* _Prompt_:
If a line in the data below holds the word "size", copy it.

(Before-and-after page screenshots)
◇ ◇ ◇ ◇
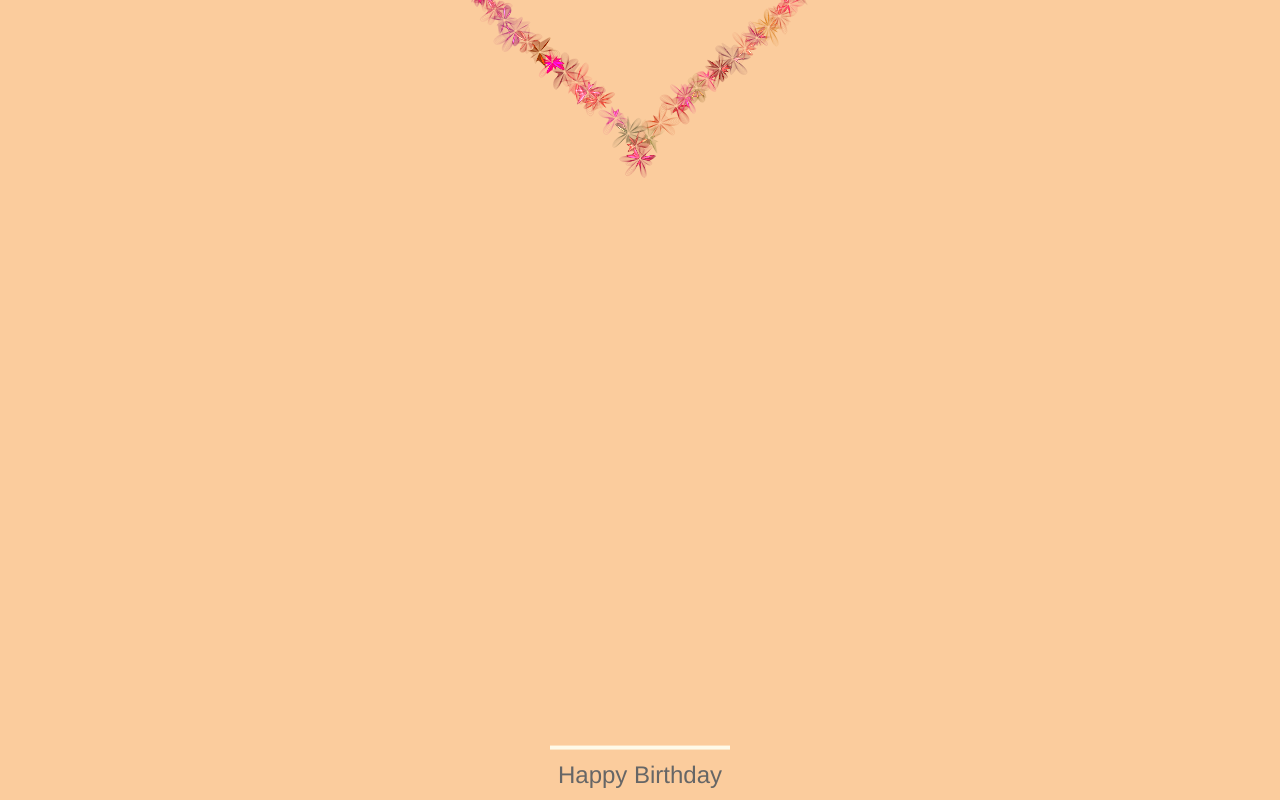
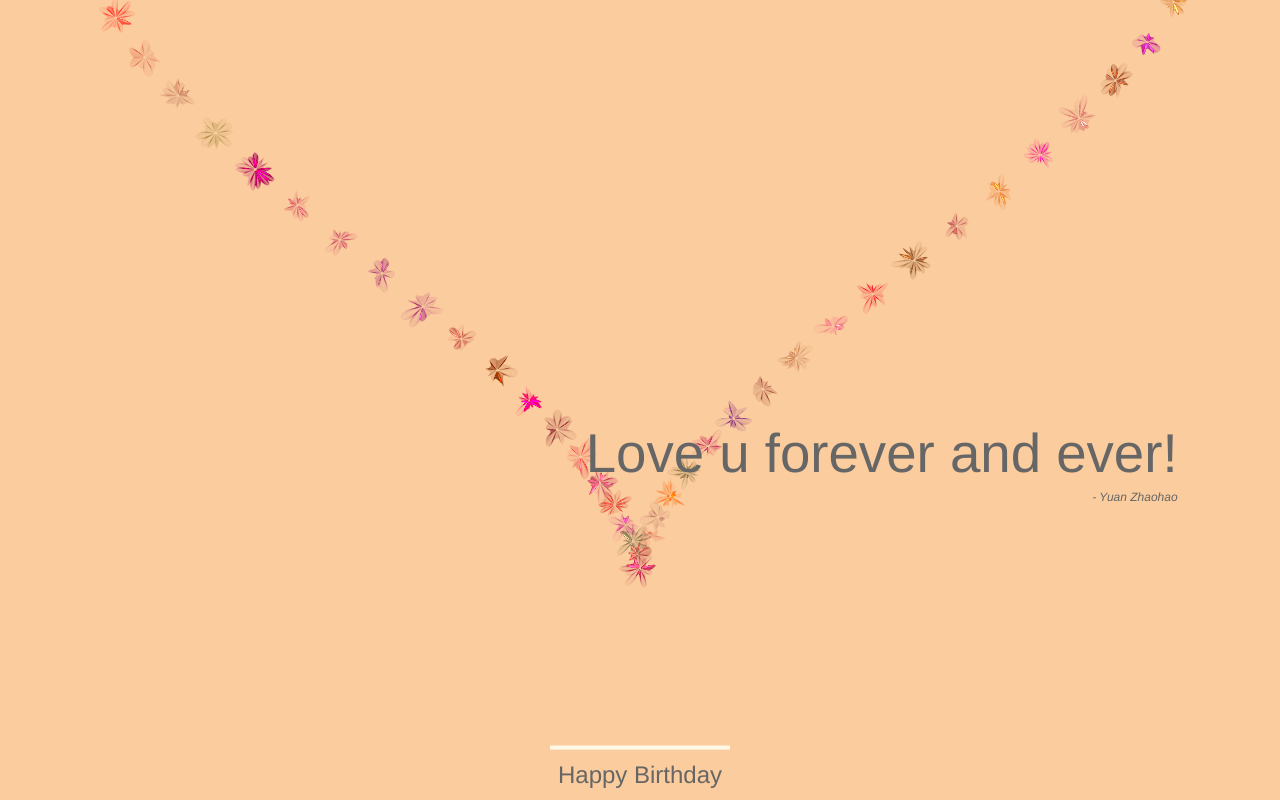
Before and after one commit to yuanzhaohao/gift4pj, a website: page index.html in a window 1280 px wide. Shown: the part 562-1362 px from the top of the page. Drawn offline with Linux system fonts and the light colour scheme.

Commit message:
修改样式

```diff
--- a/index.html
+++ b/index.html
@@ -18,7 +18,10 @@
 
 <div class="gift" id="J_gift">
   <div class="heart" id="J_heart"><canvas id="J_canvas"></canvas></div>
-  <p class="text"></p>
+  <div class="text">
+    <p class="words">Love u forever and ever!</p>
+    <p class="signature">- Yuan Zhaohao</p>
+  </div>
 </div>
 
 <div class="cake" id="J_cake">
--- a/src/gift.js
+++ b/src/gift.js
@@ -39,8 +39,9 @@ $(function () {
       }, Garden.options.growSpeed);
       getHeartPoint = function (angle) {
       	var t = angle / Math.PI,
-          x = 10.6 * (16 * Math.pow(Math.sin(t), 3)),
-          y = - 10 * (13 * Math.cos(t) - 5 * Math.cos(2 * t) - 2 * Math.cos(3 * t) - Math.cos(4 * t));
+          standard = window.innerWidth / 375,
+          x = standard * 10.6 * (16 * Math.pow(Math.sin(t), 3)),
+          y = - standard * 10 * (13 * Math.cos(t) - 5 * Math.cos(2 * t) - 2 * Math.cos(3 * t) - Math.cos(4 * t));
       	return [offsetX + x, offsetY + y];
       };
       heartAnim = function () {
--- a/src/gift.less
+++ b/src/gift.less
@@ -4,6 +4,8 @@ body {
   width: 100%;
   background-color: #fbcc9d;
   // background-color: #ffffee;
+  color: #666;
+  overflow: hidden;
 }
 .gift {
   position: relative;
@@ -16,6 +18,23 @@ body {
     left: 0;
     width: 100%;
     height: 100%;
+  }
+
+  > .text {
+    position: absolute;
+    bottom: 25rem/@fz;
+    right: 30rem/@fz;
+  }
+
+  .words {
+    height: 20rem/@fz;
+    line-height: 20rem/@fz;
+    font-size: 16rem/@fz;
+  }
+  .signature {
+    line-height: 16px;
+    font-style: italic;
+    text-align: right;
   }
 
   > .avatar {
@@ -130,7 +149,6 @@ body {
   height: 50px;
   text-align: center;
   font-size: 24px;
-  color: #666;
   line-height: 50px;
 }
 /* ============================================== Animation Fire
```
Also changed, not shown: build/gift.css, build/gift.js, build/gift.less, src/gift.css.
◇ ◇ ◇ ◇
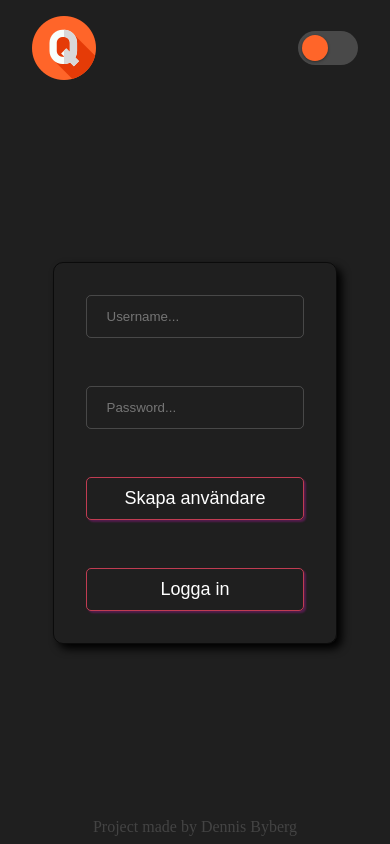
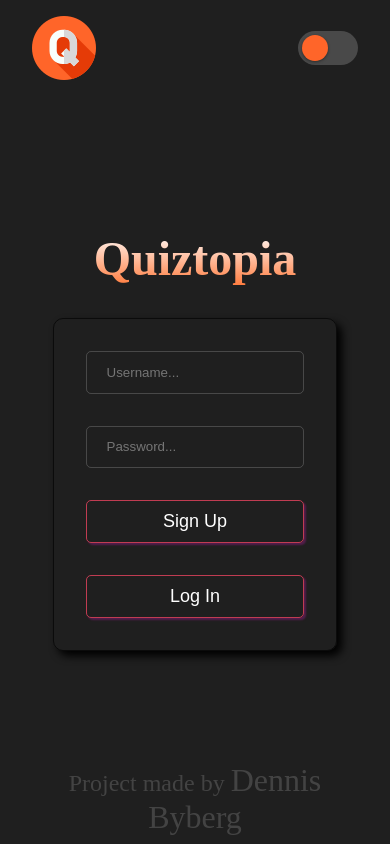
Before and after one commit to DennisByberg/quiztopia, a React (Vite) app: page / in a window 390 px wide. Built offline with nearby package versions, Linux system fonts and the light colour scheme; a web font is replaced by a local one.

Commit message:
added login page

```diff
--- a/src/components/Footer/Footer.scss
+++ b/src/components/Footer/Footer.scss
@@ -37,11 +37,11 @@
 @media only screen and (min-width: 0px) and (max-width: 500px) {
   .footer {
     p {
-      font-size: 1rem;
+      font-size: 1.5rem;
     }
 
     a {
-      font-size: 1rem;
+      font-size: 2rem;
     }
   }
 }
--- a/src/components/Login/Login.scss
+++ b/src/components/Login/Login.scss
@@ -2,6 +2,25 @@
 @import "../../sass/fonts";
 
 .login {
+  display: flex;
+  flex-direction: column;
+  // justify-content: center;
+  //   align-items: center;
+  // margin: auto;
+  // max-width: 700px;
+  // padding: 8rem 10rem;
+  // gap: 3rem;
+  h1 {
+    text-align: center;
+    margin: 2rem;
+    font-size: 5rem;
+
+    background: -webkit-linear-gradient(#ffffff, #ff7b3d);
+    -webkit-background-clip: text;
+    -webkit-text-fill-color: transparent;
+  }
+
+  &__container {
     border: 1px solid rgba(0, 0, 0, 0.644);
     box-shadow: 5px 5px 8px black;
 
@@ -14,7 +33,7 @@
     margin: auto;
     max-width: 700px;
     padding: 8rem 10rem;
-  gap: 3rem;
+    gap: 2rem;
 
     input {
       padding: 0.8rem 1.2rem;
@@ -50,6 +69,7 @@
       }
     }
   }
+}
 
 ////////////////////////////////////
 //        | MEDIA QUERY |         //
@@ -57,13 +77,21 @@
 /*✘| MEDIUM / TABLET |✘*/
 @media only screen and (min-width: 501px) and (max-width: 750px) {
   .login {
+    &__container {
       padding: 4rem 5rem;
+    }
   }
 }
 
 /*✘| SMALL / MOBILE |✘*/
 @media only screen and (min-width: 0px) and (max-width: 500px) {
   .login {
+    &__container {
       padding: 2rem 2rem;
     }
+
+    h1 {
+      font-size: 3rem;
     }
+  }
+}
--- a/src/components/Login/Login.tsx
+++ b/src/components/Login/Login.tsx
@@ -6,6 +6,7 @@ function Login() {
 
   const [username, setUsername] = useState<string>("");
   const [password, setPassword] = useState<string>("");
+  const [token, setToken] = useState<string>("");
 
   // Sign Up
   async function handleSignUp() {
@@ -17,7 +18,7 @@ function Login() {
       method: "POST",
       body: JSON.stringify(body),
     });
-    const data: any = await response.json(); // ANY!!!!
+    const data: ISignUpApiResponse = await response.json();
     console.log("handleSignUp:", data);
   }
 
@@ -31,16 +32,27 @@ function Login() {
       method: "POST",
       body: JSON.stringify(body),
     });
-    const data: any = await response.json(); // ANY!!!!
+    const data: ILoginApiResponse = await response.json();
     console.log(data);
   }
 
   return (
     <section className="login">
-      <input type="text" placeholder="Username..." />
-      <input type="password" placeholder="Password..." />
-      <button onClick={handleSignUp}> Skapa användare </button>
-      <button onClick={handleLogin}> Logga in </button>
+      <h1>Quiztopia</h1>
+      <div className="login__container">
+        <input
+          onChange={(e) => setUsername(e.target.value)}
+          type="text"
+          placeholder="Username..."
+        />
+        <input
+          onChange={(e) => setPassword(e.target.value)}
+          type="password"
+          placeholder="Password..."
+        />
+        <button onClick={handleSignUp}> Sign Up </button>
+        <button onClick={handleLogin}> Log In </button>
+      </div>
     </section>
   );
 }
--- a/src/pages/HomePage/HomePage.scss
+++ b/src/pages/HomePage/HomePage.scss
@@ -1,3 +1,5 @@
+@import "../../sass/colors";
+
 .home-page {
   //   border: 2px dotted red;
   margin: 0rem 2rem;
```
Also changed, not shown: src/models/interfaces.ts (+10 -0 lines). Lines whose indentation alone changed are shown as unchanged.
◇ ◇ ◇ ◇
* _Exercise output_:
+    font-size: 16rem/@fz;
   font-size: 24px;
-      font-size: 1rem;
+      font-size: 1.5rem;
-      font-size: 1rem;
+      font-size: 2rem;
+    font-size: 5rem;
+      font-size: 3rem;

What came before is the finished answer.